Obama has McChrystal's resource request
Stars and Stripes
ARLINGTON, Va. – President Barack Obama late last week asked for and received from Defense Secretary Robert Gates a copy of Gen. Stanley McChrystal’s resource request for executing the war in Afghanistan. But the request has not been introduced into the White House’s war sessions that began last week and continued on Wednesday.
The document is the Afghanistan war commander’s follow-on to his earlier strategy assessment, and reportedly contains options calling for increases of 10,000 to 40,000 more troops. The Pentagon for weeks had said that the request would not be considered ahead of the strategy.
As reporters in Washington and Afghanistan pressed for details, Gates two weeks ago decided to keep an original copy of McChrystal’s resource request in his desk, as it was vetted through the chain of command, from McChrystal to the regional Central Command, the Joint Chiefs of Staff, the secretary and the to the president.
The secretary said then he wanted to draw attention away from McChrystal and would share the document only if the White House deliberations were completed or the president requested it.
But on Wednesday, Gates’ spokesman Geoff Morrell said in a Pentagon briefing that the secretary kept the copy personally in part to avoid leaks to the media. Last month, Bob Woodward of the Washington Post obtained a copy of McChrystal’s strategy assessment and published an “unclassified” version that the Pentagon first vetted with the newspapers editors.
“Normally – listen, we saw what happened, frankly, with the assessment, and the leaks that took place, and I think we wanted to avoid any opportunity for leaking of this before the president had an opportunity to see it himself,” Morrell said.
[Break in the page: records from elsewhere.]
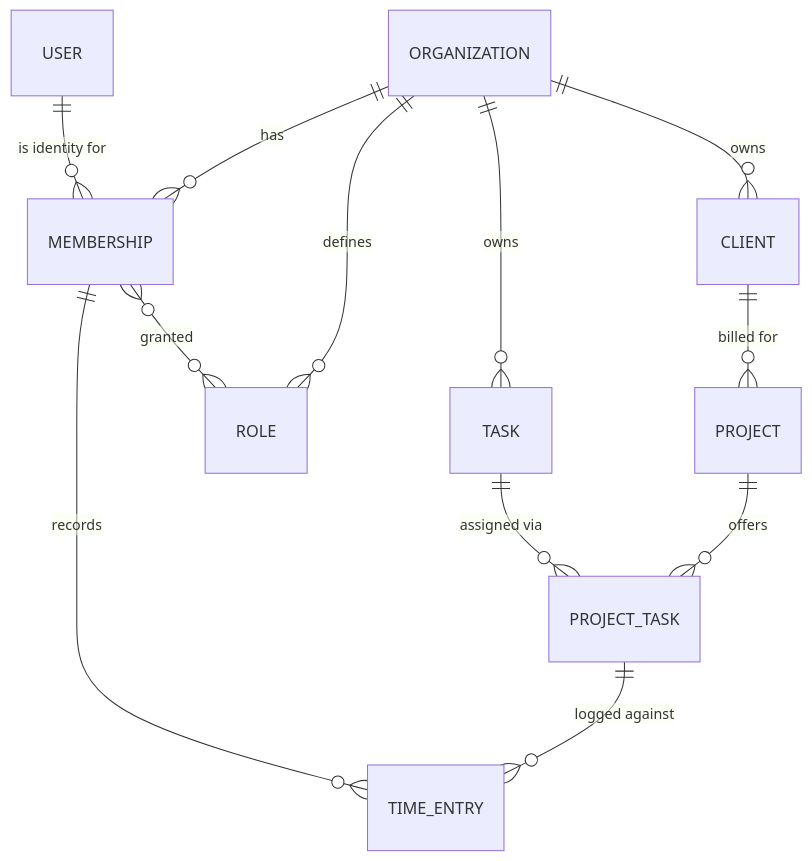
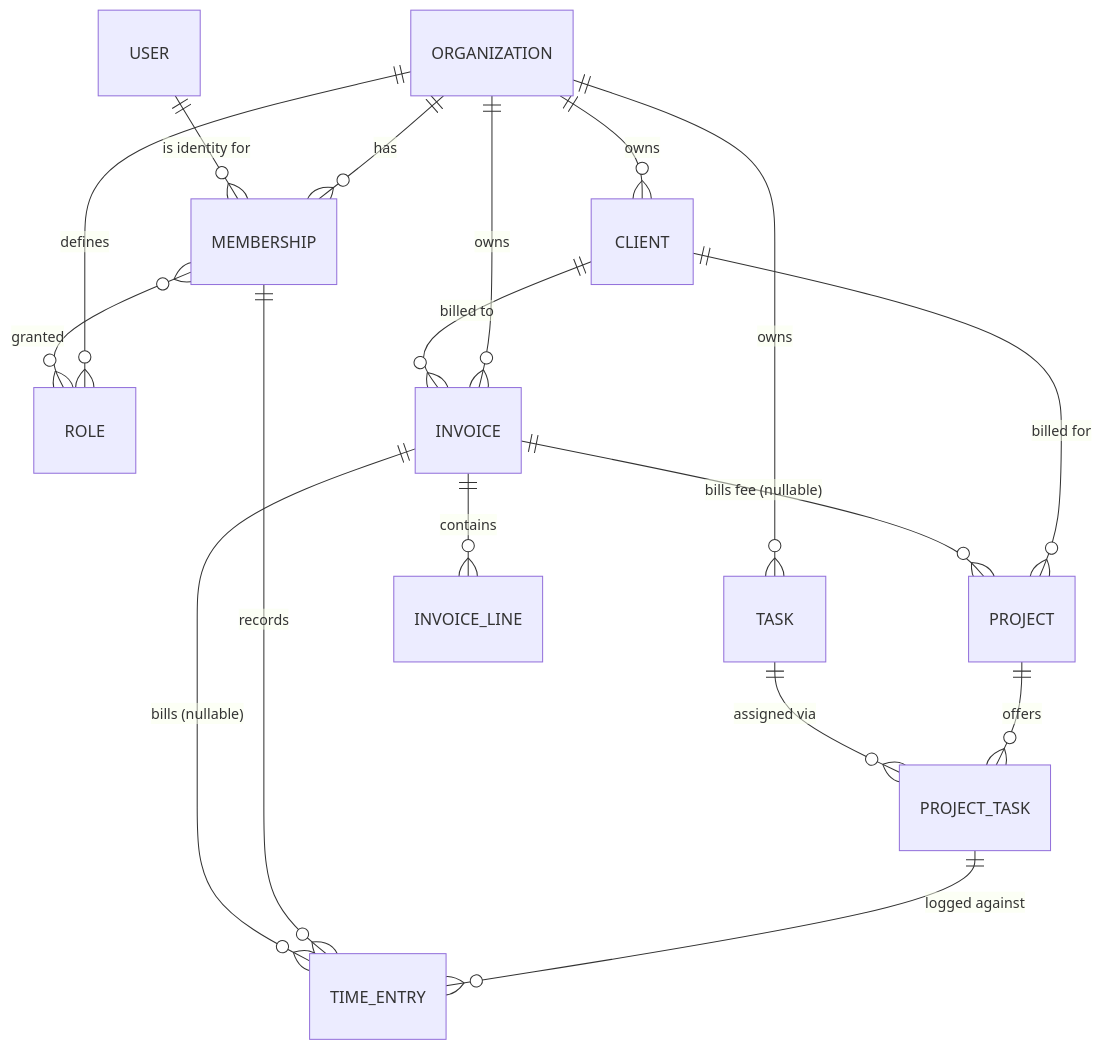
Before and after one commit to CaseyZS/Conflux-POC: the diagram in docs/requirements/data-model.md, drawn with Mermaid. The commit also changed other lines of this file and 1 other file, not shown here.

First line of the commit message:
Add Invoice/InvoiceLine entities and archive-not-delete guardrail (G12)

````diff
--- a/docs/requirements/data-model.md
+++ b/docs/requirements/data-model.md
@@ -42,14 +53,19 @@
 ```mermaid
 erDiagram
     ORGANIZATION ||--o{ MEMBERSHIP : has
     ORGANIZATION ||--o{ CLIENT : owns
     ORGANIZATION ||--o{ TASK : owns
     ORGANIZATION ||--o{ ROLE : defines
     USER ||--o{ MEMBERSHIP : "is identity for"
     MEMBERSHIP }o--o{ ROLE : granted
     CLIENT ||--o{ PROJECT : "billed for"
     PROJECT ||--o{ PROJECT_TASK : offers
     TASK ||--o{ PROJECT_TASK : "assigned via"
     PROJECT_TASK ||--o{ TIME_ENTRY : "logged against"
     MEMBERSHIP ||--o{ TIME_ENTRY : records
+    ORGANIZATION ||--o{ INVOICE : owns
+    CLIENT ||--o{ INVOICE : "billed to"
+    INVOICE ||--o{ INVOICE_LINE : contains
+    INVOICE ||--o{ TIME_ENTRY : "bills (nullable)"
+    INVOICE ||--o{ PROJECT : "bills fee (nullable)"
 ```
````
Morrell called the resource request that Gates handed to the president an “informal copy”, saying the “formal copy” was still rising through the chain of command and would include comments from those commanders when it was handed to the White House.
But Gen. David Petraeus, CENTCOM commander, Adm. Mike Mullen, the chairman of the joint chiefs, and the secretary all have seen the raw original, according to Morrell.
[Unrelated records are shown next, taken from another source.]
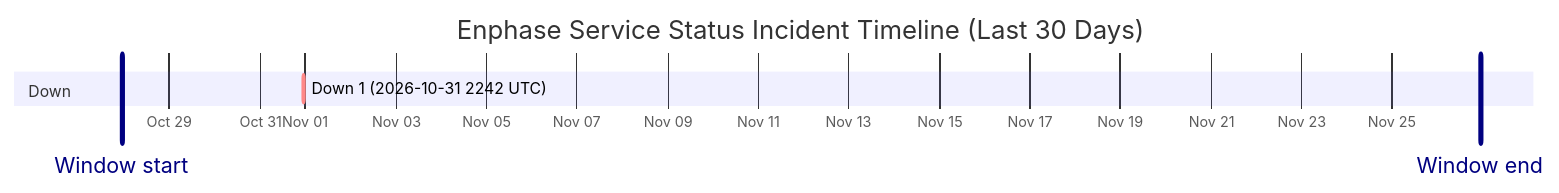
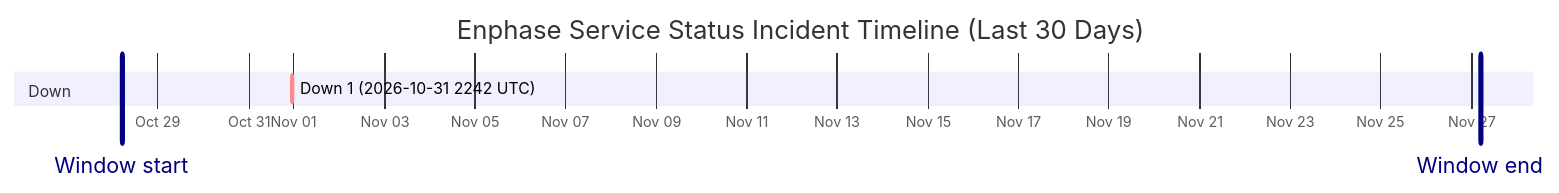
The diagram in wiki/Service-Status-History.md (barneyonline/ha-enphase-energy), drawn with Mermaid before and after one commit. The commit also changed other lines of this file and 3 other files, not shown here.

````diff
--- a/wiki/Service-Status-History.md
+++ b/wiki/Service-Status-History.md
@@ -14,10 +14,10 @@
 ```mermaid
 gantt
     title Enphase Service Status Incident Timeline (Last 30 Days)
     dateFormat  YYYY-MM-DDTHH:mm:ss
     axisFormat  %b %d
-    Window start :vert, window-start, 2026-10-27T22:48:32, 0ms
-    Window end :vert, window-end, 2026-11-26T22:48:32, 0ms
+    Window start :vert, window-start, 2026-10-28T04:46:49, 0ms
+    Window end :vert, window-end, 2026-11-27T04:46:49, 0ms
     section Down
     Down 1 (2026-10-31 2242 UTC) :crit, down-1, 2026-10-31T22:42:18, 60m
 ```
````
“Ultimately, it means, frankly, nothing until there is a decision made about the way ahead. So all this work can happen, perhaps, for naught, depending on what the direction is that’s provided by the president and his team,” he said.
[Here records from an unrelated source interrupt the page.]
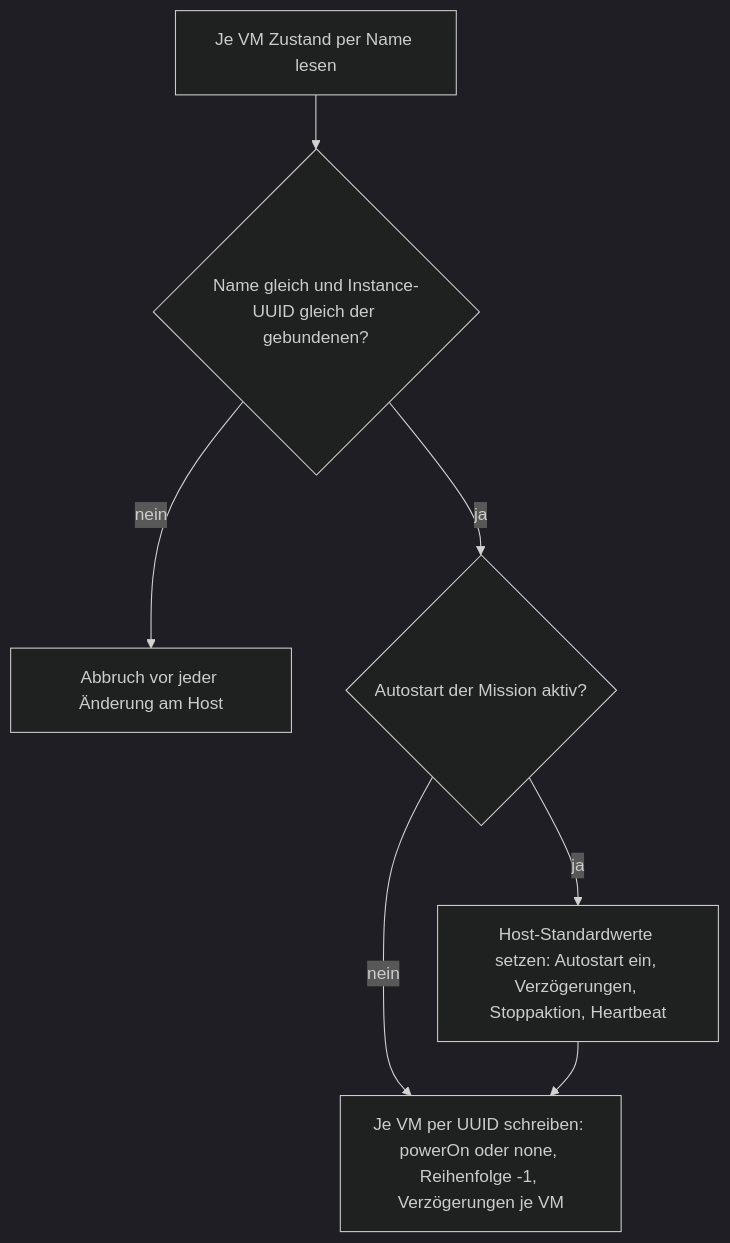
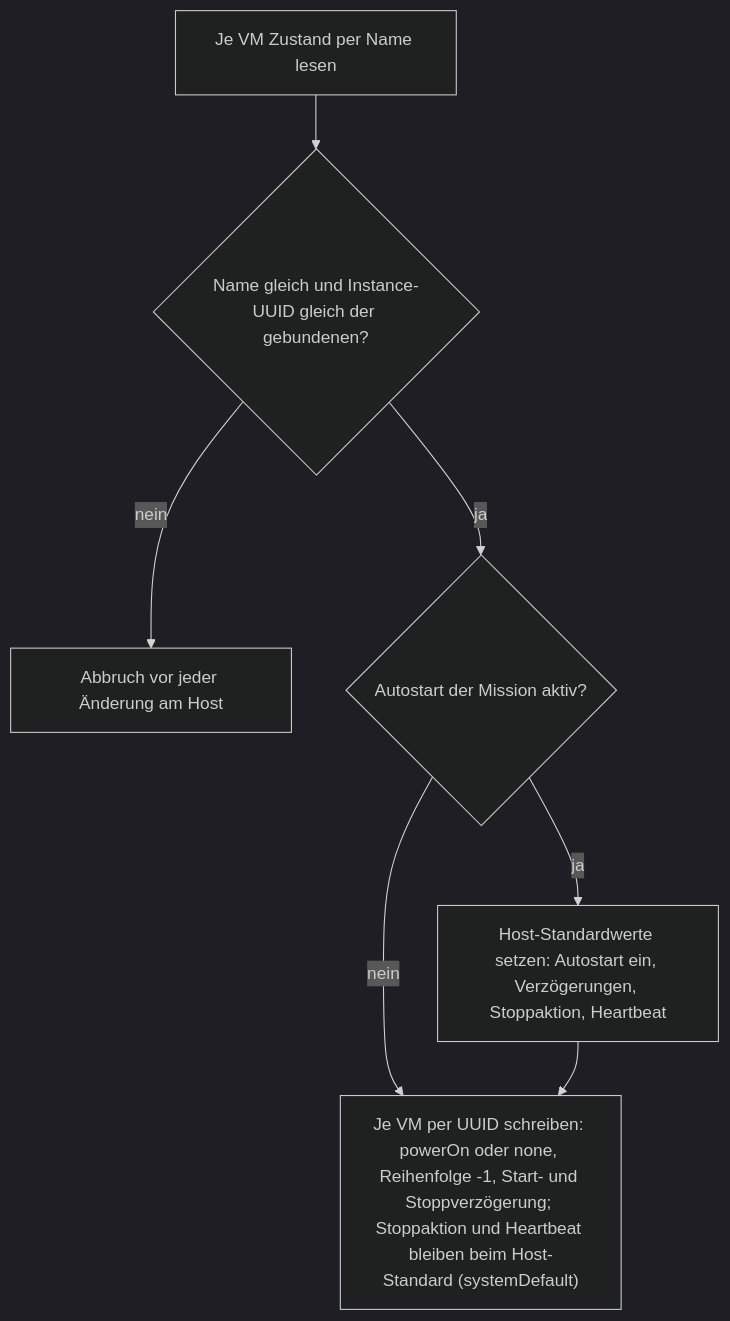
Before and after one commit to Samy94M/VirtuSphere-v2-WebApp: diagram 12 of 13 in docs/operations/deploy-flows.md, drawn with Mermaid (dark theme). The commit also changed other lines of this file and 7 other files, not shown here.

First line of the commit message:
Guard the flow documents against the code and recheck every diagram

````diff
--- a/docs/operations/deploy-flows.md
+++ b/docs/operations/deploy-flows.md
@@ -304,9 +320,9 @@
 ```mermaid
 flowchart TD
   A["Je VM Zustand per Name lesen"] --> B{"Name gleich und Instance-UUID gleich der gebundenen?"}
   B -->|nein| BX["Abbruch vor jeder Änderung am Host"]
   B -->|ja| C{"Autostart der Mission aktiv?"}
   C -->|ja| D["Host-Standardwerte setzen: Autostart ein, Verzögerungen, Stoppaktion, Heartbeat"]
   C -->|nein| E
-  D --> E["Je VM per UUID schreiben: powerOn oder none, Reihenfolge -1, Verzögerungen je VM"]
+  D --> E["Je VM per UUID schreiben: powerOn oder none, Reihenfolge -1, Start- und Stoppverzögerung; Stoppaktion und Heartbeat bleiben beim Host-Standard (systemDefault)"]
 ```
````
Morrell would not confirm if that leak to Woodward was under investigation.